HOLGER NICKEL, HOLGER JUNGHANS, DIRK PRÜFER, MARCUS STRAUSS, RAINER FISCHER, SABINE ZIMMERMANN
Nordring-Kartoffelzucht- und Vermehrungs-GmbH (NORIKA), Germany
Fraunhofer Gesellschaft, Institute of Molecular Biology and Applied Ecology, Germany
Institute for Molecular Biotechnology, Biology VII, Germany
Molecular biotechnology has provided powerful new measures for the control of crop disease. Crops can now be engineered to be resistant through creation of transgenic plants producing recombinant proteins, pathogen related proteins, or antisense RNAs that block pathogenesis. The principle of generating resistant plants by genetic engineering is to express a protein or nucleic acid that interferes with pathogenesis in a transgenic plant. However, this strategy bears a recombination or transcapsidation risk which can occur between the resistance-mediating transgene and an innocuous virus and so leading to increase virulence. For example viroid RNA can be encapsidated within potato leafroll virus (PLRV) particles. Therefore, these approaches can only cautiously be used, and alternative strategies should be employed that do not share this risk.
In contrast, antibody engineering is a novel approach to create pathogen-resistant plants, which is based on the expression of recombinant antibody fragments that inactivate pathogens and pathogen proteins. The effectiveness of antibody-based resistance is related to the antibody affinity and specificity to the target protein. Antibody-mediated resistant plants provide higher security levels and avoid the use of undesirable pesticides currently used in agriculture. PLRV, a member of the family Luteoviridae, is transmitted by aphids and confined to the phloem tissue of the host plant. In the course of infection, PLRV produces yellowing and leafrolling symptoms diminishing crop yield. Monoclonal antibodies (mAb) against different PLRV proteins were isolated and used for generating single-chain fragments of the variable domains (scFv). The variable heavy chain (VH) and variable light chain (VL) coding sequences were cloned by RT-PCR in a bacterial expression vector. After periplasmatic expression in E. coli the soluble scFv were isolated and purified via Ni-NTA affinity chromatography.
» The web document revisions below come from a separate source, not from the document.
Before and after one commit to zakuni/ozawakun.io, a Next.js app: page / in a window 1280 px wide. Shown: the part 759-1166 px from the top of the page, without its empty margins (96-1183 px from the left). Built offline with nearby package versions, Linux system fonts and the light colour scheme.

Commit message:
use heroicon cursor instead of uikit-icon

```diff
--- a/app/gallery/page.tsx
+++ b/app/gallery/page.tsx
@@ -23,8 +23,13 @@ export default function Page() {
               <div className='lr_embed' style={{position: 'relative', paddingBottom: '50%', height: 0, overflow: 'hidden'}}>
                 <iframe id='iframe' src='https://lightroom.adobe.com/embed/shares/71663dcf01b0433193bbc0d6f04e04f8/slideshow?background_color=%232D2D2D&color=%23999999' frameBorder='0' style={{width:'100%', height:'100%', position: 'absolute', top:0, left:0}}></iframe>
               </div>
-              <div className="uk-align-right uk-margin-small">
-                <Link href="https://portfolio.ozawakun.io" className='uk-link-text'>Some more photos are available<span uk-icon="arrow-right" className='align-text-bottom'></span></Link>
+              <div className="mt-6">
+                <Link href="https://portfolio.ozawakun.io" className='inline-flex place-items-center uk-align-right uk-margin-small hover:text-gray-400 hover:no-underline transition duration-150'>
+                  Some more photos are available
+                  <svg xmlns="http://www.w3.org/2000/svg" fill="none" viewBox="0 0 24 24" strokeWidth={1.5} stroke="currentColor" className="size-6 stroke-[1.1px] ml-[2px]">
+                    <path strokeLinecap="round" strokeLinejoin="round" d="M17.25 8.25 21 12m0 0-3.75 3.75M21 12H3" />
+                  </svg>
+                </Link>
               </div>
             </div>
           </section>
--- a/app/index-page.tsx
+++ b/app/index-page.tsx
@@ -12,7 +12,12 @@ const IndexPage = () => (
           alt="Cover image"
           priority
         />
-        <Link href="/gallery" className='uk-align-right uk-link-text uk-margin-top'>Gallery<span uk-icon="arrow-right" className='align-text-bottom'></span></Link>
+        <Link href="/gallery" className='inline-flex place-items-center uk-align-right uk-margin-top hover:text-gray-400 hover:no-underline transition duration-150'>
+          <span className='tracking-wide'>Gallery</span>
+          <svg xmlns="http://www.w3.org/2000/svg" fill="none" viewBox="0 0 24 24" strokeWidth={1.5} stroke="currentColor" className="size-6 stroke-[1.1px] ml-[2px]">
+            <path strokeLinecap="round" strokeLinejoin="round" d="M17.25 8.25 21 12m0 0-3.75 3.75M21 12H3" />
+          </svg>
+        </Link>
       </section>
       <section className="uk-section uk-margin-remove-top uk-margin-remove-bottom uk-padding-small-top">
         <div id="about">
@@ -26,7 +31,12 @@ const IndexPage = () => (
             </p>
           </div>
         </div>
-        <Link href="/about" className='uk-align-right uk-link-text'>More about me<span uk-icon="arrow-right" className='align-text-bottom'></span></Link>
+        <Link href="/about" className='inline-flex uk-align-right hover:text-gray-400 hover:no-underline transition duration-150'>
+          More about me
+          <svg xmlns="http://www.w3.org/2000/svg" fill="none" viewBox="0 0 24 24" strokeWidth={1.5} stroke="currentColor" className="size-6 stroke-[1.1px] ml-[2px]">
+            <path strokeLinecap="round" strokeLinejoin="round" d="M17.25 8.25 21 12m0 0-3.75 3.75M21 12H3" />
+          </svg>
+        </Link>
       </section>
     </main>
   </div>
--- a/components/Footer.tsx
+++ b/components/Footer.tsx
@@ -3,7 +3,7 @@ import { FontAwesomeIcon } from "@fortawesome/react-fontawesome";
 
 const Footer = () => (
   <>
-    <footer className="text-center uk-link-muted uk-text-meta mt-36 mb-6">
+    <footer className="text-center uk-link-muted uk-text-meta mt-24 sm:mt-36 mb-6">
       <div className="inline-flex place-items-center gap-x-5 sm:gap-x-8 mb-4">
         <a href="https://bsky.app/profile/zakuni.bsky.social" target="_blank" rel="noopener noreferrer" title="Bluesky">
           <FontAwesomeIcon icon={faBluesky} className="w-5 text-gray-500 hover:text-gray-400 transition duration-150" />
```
The purified scFv were evaluated through Western blot and ELISA analysis demonstrating specific binding to selected recombinant viral target proteins.
The obtained scFvs were identified as promising candidates to establish resistance against PLRV upon engineering transgenic potato plants which is currently ongoing to study the relevance of the different PLRV proteins during the PLRV infection cycle.
Keywords: Potato leafroll virus (PLRV), antibody engineering, single-chain fragment of variable domain (scFv)